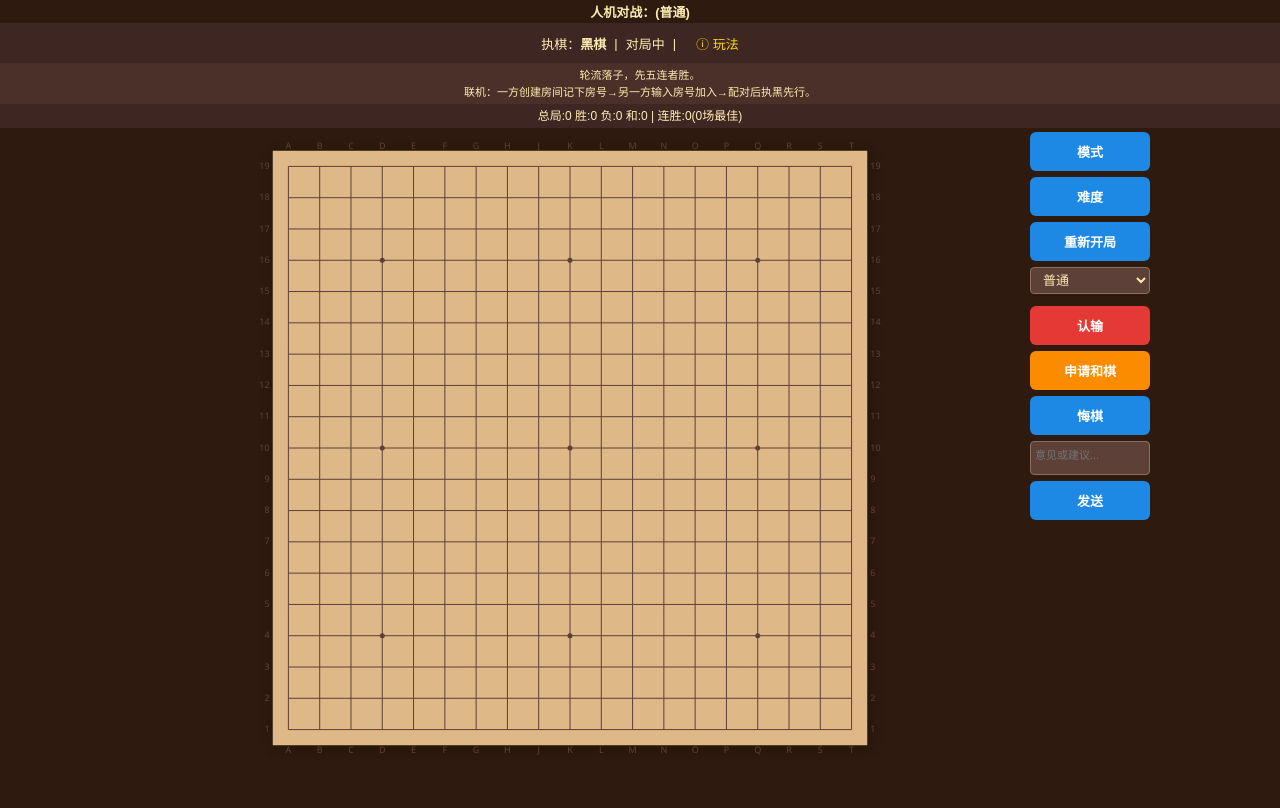
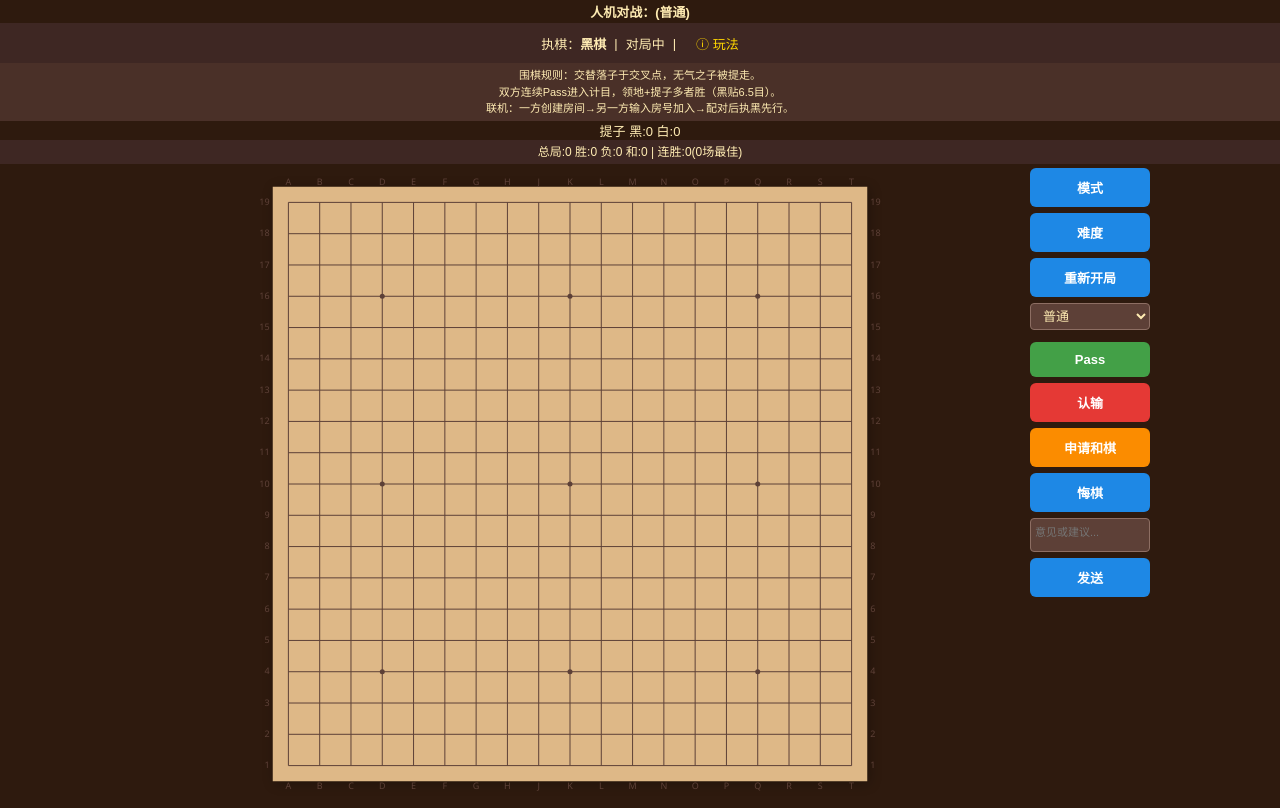
Before and after one commit to Xeno505-VCD/go-game, a website built with Vite: page index.html in a window 1280 px wide. Both pictures are taken after a click on the element "ⓘ 玩法". Built offline with nearby package versions, Linux system fonts and the light colour scheme.

Commit message:
修复: 标题改为围棋 + 围棋规则文案 + Pass按钮 + 提子数/语音UI

```diff
--- a/index.html
+++ b/index.html
@@ -3,7 +3,7 @@
 <head>
 <meta charset="UTF-8" />
 <meta name="viewport" content="width=device-width, initial-scale=1.0, user-scalable=no" />
-<title>五子棋 - Gomoku</title>
+<title>围棋 - Go Game</title>
 <link rel="stylesheet" href="/src/styles/main.css" />
 </head>
 <body>
@@ -24,7 +24,16 @@
 
   <!-- 规则展开行 -->
   <div id="rulesRow" style="display:none;">
-    <span id="rulesText">轮流落子，先五连者胜。<br>联机：一方创建房间记下房号→另一方输入房号加入→配对后执黑先行。</span>
+    <span id="rulesText">围棋规则：交替落子于交叉点，无气之子被提走。<br>双方连续Pass进入计目，领地+提子多者胜（黑贴6.5目）。<br>联机：一方创建房间→另一方输入房号加入→配对后执黑先行。</span>
+  </div>
+
+  <!-- 提子数 & 语音状态 -->
+  <div id="rowCaptured" style="display:flex;justify-content:center;gap:16px;font-size:13px;color:#FFECB3;">
+    <span id="capturedCount">提子 黑:0 白:0</span>
+    <span id="territoryResult" style="display:none;"></span>
+  </div>
+  <div id="rowVoice" style="display:none;justify-content:center;padding:2px;">
+    <span id="voiceState" style="font-size:12px;color:#90CAF9;">🎤 未连接</span>
   </div>
 
   <!-- 战绩 -->
@@ -71,6 +80,7 @@
 
       <!-- 操作按钮 -->
       <div class="c-row" id="rowActions">
+        <button class="btn-green" id="btnPass">Pass</button>
         <button class="btn-red" id="btnSurrender">认输</button>
         <button class="btn-orange" id="btnDraw">申请和棋</button>
         <button class="btn-blue" id="btnUndo">悔棋</button>
--- a/src/styles/main.css
+++ b/src/styles/main.css
@@ -74,6 +74,7 @@ body {
 #gameCanvas { cursor: pointer; touch-action: manipulation; }
 
 .btn-red { background-color: #E53935; }
+.btn-green { background-color: #43A047; }
 .btn-orange { background-color: #FB8C00; }
 .btn-blue { background-color: #1E88E5; }
 
```
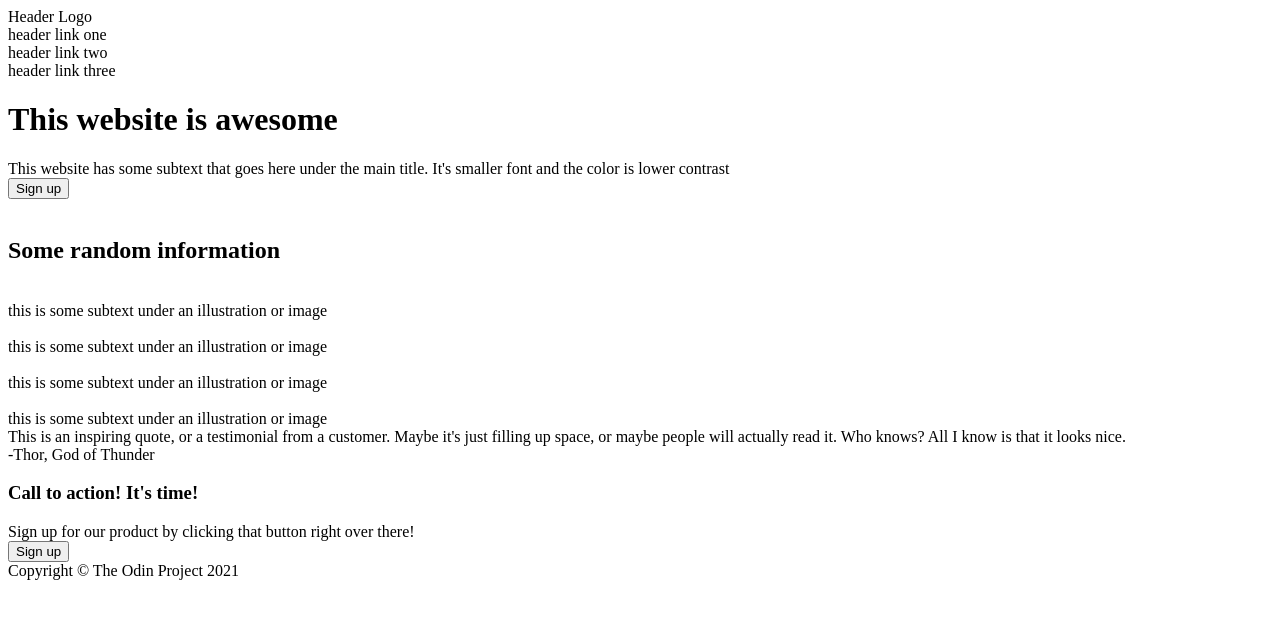
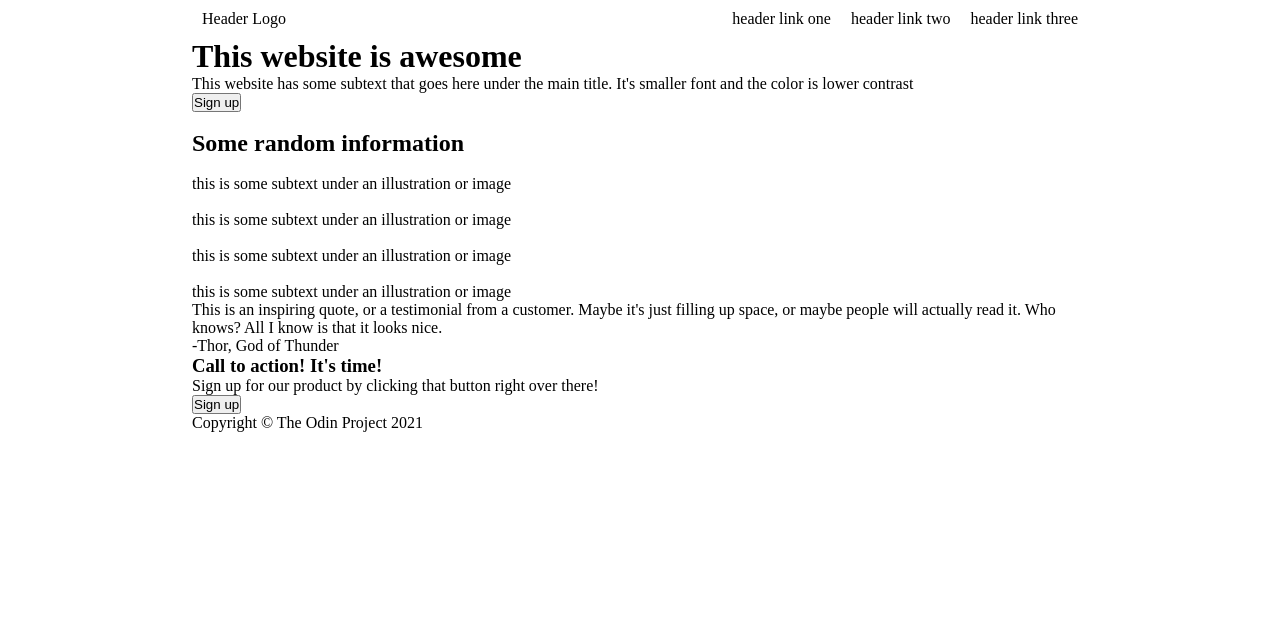
Before and after one commit to ShwetanshSingh/Layout-Page, a plain HTML site: page index.html in a window 1280 px wide. Drawn offline with Linux system fonts and the light colour scheme.

Commit message:
feat(CSS): add CSS file
- added global CSS property for easier designing process
- added a properties for navigation bar
	- links stick to right side of screen
	- header logo needs to be shifted to left side of page
- made the entire content on page narrower

```diff
--- a/index.html
+++ b/index.html
@@ -3,11 +3,13 @@
 <head>
     <meta charset="UTF-8">
     <meta name="viewport" content="width=device-width, initial-scale=1.0">
+    <link rel="stylesheet" href="style.css">
     <title>Document</title>
 </head>
 <body>
-    <div>
-        <div>Header Logo</div>
+<div class="all-containers">
+    <div class="navbar">
+        <div class="logo">Header Logo</div>
         <div> header link one</div>
         <div>header link two</div>
         <div>header link three</div>
@@ -55,5 +57,6 @@
         <button>Sign up</button>
     </div>
     <div>Copyright © The Odin Project 2021</div>
+</div>
 </body>
 </html>
--- /dev/null
+++ b/style.css
@@ -0,0 +1,29 @@
+* {
+    box-sizing: border-box;
+    margin: 0;
+    padding: 0;
+}
+html {
+    scroll-behavior: smooth;
+    height: 100%;
+}
+body {
+    min-height: 100%;
+}
+
+.all-containers {
+    width: 70%;
+    margin: auto;
+}
+.navbar {
+    display: flex;
+    height: 10%;
+    justify-content: flex-end;
+}
+.navbar .logo {
+    margin-right: auto;
+    justify-content: flex-start;
+}
+.navbar div {
+    margin: 10px;
+}
```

════

Give the listing above again exactly, minus any images.

__TASK ANSWER__
Before and after one commit to Xeno505-VCD/go-game, a website built with Vite: page index.html in a window 1280 px wide. Both pictures are taken after a click on the element "ⓘ 玩法". Built offline with nearby package versions, Linux system fonts and the light colour scheme.

Commit message:
修复: 标题改为围棋 + 围棋规则文案 + Pass按钮 + 提子数/语音UI

```diff
--- a/index.html
+++ b/index.html
@@ -3,7 +3,7 @@
 <head>
 <meta charset="UTF-8" />
 <meta name="viewport" content="width=device-width, initial-scale=1.0, user-scalable=no" />
-<title>五子棋 - Gomoku</title>
+<title>围棋 - Go Game</title>
 <link rel="stylesheet" href="/src/styles/main.css" />
 </head>
 <body>
@@ -24,7 +24,16 @@
 
   <!-- 规则展开行 -->
   <div id="rulesRow" style="display:none;">
-    <span id="rulesText">轮流落子，先五连者胜。<br>联机：一方创建房间记下房号→另一方输入房号加入→配对后执黑先行。</span>
+    <span id="rulesText">围棋规则：交替落子于交叉点，无气之子被提走。<br>双方连续Pass进入计目，领地+提子多者胜（黑贴6.5目）。<br>联机：一方创建房间→另一方输入房号加入→配对后执黑先行。</span>
+  </div>
+
+  <!-- 提子数 & 语音状态 -->
+  <div id="rowCaptured" style="display:flex;justify-content:center;gap:16px;font-size:13px;color:#FFECB3;">
+    <span id="capturedCount">提子 黑:0 白:0</span>
+    <span id="territoryResult" style="display:none;"></span>
+  </div>
+  <div id="rowVoice" style="display:none;justify-content:center;padding:2px;">
+    <span id="voiceState" style="font-size:12px;color:#90CAF9;">🎤 未连接</span>
   </div>
 
   <!-- 战绩 -->
@@ -71,6 +80,7 @@
 
       <!-- 操作按钮 -->
       <div class="c-row" id="rowActions">
+        <button class="btn-green" id="btnPass">Pass</button>
         <button class="btn-red" id="btnSurrender">认输</button>
         <button class="btn-orange" id="btnDraw">申请和棋</button>
         <button class="btn-blue" id="btnUndo">悔棋</button>
--- a/src/styles/main.css
+++ b/src/styles/main.css
@@ -74,6 +74,7 @@ body {
 #gameCanvas { cursor: pointer; touch-action: manipulation; }
 
 .btn-red { background-color: #E53935; }
+.btn-green { background-color: #43A047; }
 .btn-orange { background-color: #FB8C00; }
 .btn-blue { background-color: #1E88E5; }
 
```
Before and after one commit to ShwetanshSingh/Layout-Page, a plain HTML site: page index.html in a window 1280 px wide. Drawn offline with Linux system fonts and the light colour scheme.

Commit message:
feat(CSS): add CSS file
- added global CSS property for easier designing process
- added a properties for navigation bar
	- links stick to right side of screen
	- header logo needs to be shifted to left side of page
- made the entire content on page narrower

```diff
--- a/index.html
+++ b/index.html
@@ -3,11 +3,13 @@
 <head>
     <meta charset="UTF-8">
     <meta name="viewport" content="width=device-width, initial-scale=1.0">
+    <link rel="stylesheet" href="style.css">
     <title>Document</title>
 </head>
 <body>
-    <div>
-        <div>Header Logo</div>
+<div class="all-containers">
+    <div class="navbar">
+        <div class="logo">Header Logo</div>
         <div> header link one</div>
         <div>header link two</div>
         <div>header link three</div>
@@ -55,5 +57,6 @@
         <button>Sign up</button>
     </div>
     <div>Copyright © The Odin Project 2021</div>
+</div>
 </body>
 </html>
--- /dev/null
+++ b/style.css
@@ -0,0 +1,29 @@
+* {
+    box-sizing: border-box;
+    margin: 0;
+    padding: 0;
+}
+html {
+    scroll-behavior: smooth;
+    height: 100%;
+}
+body {
+    min-height: 100%;
+}
+
+.all-containers {
+    width: 70%;
+    margin: auto;
+}
+.navbar {
+    display: flex;
+    height: 10%;
+    justify-content: flex-end;
+}
+.navbar .logo {
+    margin-right: auto;
+    justify-content: flex-start;
+}
+.navbar div {
+    margin: 10px;
+}
```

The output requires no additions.